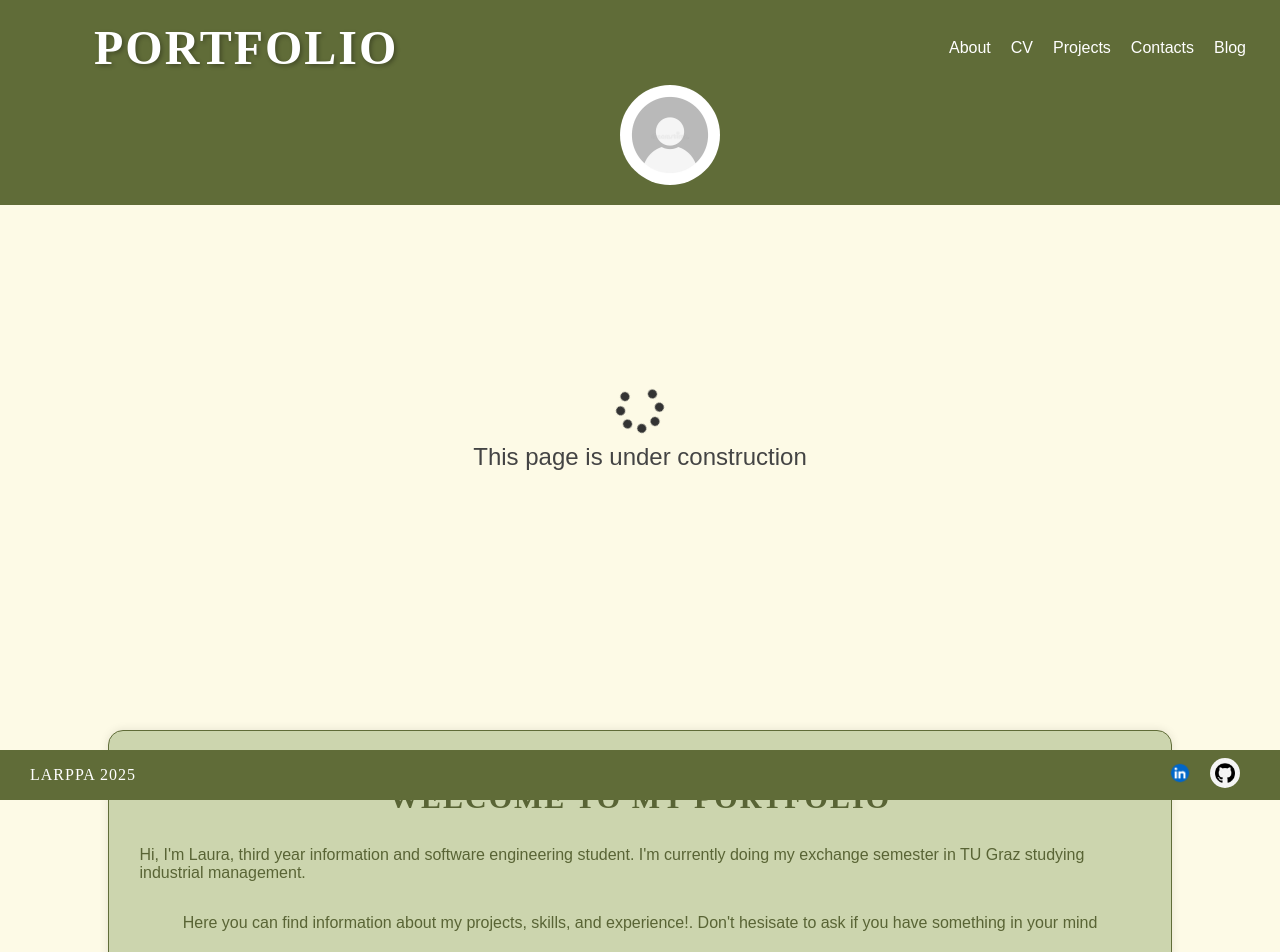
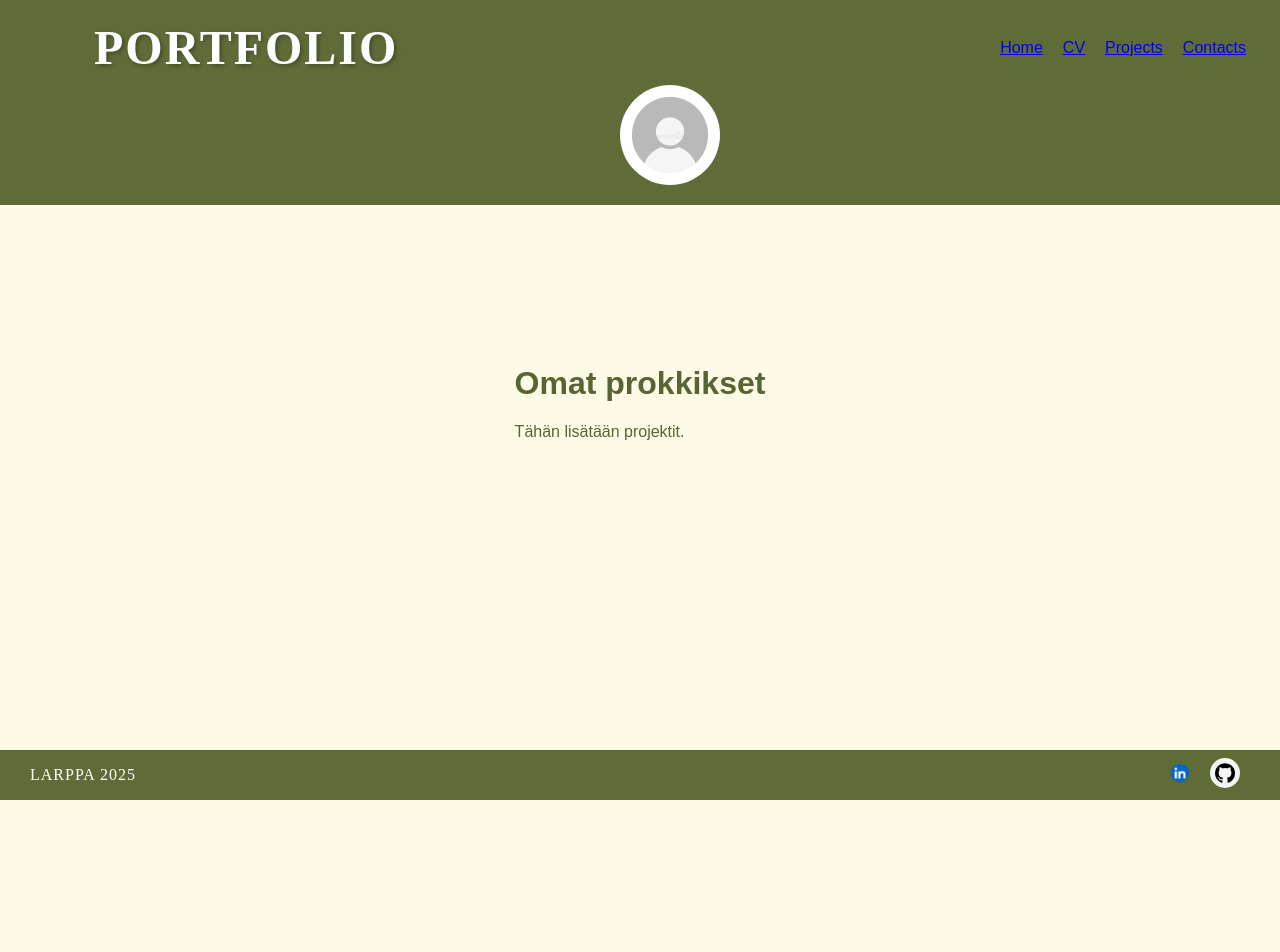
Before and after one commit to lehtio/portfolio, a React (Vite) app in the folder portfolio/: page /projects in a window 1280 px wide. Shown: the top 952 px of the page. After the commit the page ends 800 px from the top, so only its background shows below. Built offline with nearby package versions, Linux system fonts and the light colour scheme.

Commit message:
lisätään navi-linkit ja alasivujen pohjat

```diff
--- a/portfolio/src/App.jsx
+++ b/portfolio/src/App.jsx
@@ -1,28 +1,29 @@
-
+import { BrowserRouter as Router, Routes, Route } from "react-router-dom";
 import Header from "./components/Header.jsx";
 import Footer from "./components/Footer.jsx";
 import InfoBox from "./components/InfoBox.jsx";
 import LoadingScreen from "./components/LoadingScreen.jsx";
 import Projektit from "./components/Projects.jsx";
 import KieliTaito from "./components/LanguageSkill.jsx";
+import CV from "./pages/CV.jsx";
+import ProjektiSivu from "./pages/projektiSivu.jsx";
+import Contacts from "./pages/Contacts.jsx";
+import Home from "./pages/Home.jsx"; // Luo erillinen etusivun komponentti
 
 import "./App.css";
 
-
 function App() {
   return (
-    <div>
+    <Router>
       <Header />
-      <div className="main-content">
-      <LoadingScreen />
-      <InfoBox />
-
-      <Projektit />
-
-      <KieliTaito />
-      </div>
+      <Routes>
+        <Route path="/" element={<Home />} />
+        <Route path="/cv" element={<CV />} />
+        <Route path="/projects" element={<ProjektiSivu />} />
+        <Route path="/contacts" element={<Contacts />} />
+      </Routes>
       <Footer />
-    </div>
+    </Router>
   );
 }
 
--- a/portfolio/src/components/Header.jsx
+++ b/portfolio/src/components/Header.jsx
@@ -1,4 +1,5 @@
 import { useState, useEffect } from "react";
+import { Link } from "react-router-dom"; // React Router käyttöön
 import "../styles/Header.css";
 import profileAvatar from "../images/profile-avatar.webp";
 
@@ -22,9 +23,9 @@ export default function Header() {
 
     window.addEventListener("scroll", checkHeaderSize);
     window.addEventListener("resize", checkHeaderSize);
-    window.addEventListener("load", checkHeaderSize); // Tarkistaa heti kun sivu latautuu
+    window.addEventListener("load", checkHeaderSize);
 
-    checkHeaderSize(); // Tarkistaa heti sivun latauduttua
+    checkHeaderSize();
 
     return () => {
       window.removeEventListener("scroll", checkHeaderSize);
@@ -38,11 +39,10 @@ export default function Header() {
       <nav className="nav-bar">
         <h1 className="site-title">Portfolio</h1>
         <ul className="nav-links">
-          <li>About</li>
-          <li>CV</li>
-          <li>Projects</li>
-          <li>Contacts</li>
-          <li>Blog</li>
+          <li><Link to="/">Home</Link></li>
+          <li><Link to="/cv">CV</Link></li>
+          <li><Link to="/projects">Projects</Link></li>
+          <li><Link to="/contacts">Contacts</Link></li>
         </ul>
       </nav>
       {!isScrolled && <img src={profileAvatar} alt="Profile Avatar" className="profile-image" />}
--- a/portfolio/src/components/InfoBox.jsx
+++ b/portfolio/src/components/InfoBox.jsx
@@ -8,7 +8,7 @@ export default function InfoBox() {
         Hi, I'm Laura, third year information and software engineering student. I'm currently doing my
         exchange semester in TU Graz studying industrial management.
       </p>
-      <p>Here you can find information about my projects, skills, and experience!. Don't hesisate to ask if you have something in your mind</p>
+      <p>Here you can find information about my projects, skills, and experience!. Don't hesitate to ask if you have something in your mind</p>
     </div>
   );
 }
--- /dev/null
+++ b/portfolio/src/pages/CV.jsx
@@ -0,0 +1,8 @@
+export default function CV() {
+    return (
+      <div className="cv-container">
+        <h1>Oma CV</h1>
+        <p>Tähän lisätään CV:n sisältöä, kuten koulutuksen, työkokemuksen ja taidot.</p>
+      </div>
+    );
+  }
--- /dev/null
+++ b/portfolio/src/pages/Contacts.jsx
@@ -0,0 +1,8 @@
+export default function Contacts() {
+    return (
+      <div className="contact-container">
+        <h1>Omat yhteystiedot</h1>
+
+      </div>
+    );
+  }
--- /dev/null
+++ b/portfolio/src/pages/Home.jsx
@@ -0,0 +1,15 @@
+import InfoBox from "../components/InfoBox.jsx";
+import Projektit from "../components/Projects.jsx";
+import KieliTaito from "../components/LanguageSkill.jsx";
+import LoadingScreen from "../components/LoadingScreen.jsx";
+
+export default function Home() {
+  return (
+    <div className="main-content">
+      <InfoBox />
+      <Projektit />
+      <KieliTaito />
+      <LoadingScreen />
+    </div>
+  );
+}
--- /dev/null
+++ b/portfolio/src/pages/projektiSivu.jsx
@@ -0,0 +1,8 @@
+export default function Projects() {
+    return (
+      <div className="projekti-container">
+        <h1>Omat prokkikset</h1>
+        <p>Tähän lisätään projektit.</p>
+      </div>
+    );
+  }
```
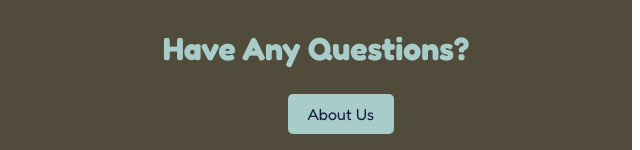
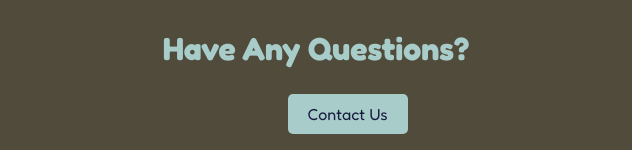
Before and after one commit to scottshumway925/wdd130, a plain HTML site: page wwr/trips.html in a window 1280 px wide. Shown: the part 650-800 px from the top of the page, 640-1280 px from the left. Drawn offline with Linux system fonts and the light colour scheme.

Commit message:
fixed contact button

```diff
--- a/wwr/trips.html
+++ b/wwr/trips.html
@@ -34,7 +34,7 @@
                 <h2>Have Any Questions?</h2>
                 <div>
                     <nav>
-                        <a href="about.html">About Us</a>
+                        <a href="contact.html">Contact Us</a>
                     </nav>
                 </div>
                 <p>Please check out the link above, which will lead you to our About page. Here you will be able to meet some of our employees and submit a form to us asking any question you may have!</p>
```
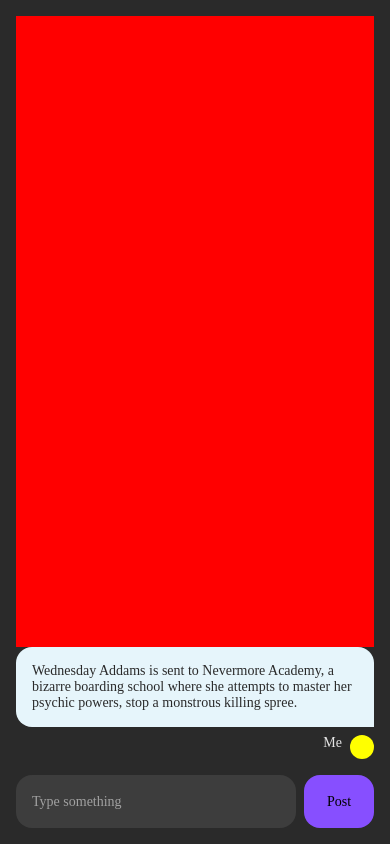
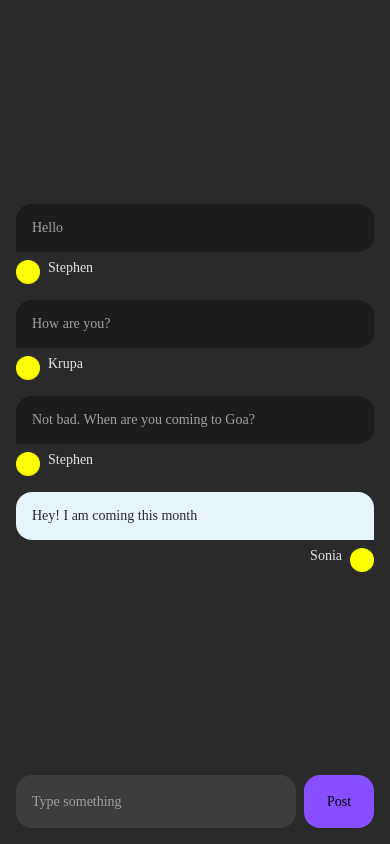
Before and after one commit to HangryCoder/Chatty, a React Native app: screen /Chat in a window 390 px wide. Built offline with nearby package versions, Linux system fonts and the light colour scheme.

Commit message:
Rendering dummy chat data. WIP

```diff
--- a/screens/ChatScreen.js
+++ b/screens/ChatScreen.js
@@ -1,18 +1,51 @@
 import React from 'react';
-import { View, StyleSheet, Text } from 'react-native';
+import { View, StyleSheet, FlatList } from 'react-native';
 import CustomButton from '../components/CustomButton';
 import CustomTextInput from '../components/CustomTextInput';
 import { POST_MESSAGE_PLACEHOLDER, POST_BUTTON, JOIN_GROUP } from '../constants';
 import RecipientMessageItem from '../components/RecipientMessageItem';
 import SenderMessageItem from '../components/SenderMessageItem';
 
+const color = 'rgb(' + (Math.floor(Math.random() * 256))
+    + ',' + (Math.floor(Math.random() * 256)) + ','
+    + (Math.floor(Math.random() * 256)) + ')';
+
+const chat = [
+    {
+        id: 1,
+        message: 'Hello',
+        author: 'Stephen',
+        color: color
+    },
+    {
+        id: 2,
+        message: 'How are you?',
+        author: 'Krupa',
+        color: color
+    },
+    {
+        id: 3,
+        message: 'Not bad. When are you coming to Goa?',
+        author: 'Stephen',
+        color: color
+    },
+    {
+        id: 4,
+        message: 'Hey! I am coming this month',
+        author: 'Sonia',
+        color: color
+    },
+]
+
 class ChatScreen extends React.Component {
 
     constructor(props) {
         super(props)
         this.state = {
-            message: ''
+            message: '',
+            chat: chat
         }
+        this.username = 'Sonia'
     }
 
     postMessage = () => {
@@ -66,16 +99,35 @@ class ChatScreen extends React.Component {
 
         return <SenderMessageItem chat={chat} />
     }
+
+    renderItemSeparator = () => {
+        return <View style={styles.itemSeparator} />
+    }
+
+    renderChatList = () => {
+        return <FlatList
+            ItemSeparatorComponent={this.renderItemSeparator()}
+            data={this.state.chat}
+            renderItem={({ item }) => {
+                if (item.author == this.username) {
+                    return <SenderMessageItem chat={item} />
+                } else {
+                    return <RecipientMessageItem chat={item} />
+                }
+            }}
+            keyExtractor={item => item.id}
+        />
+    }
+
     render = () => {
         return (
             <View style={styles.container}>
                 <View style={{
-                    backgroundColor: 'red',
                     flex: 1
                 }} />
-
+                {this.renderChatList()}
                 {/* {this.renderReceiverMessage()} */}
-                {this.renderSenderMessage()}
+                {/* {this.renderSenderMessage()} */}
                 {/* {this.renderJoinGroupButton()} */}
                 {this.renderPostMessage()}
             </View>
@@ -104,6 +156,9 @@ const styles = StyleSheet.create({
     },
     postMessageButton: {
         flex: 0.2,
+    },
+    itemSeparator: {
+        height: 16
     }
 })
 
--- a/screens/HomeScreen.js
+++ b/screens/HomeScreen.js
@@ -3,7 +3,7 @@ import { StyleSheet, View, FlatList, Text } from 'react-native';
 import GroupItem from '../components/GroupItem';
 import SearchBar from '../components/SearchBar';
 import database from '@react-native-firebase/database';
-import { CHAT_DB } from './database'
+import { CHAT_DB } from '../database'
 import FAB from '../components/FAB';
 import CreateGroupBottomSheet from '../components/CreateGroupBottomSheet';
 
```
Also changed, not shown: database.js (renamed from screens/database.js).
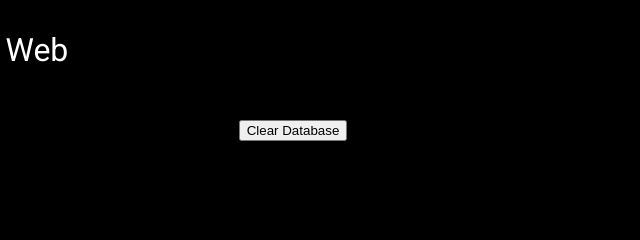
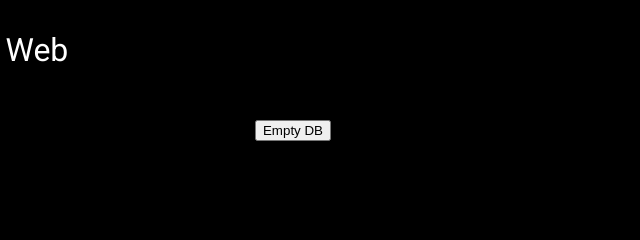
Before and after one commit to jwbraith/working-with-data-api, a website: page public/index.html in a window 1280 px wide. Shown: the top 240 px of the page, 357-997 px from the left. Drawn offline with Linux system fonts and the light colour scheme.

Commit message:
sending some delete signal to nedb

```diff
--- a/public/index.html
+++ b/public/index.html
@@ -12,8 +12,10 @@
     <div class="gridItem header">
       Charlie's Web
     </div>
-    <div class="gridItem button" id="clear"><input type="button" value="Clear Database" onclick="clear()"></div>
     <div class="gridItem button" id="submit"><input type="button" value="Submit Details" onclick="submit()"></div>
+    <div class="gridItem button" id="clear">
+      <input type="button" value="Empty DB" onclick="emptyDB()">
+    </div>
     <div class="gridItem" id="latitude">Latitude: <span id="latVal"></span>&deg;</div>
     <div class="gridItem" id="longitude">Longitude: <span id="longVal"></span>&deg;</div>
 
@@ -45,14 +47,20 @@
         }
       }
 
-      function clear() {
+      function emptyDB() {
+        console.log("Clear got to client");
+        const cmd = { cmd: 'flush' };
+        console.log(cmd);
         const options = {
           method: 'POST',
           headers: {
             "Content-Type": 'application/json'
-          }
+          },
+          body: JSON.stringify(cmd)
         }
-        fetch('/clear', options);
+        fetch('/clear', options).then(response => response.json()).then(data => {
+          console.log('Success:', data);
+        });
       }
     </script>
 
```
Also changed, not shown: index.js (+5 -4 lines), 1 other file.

### Instructions for the task
Look through the listing and return each line containing the word "function".

### Response to the task
 function App() {
@@ -22,9 +23,9 @@ export default function Header() {
@@ -38,11 +39,10 @@ export default function Header() {
@@ -8,7 +8,7 @@ export default function InfoBox() {
+export default function CV() {
+export default function Contacts() {
+export default function Home() {
+export default function Projects() {
-      function clear() {
+      function emptyDB() {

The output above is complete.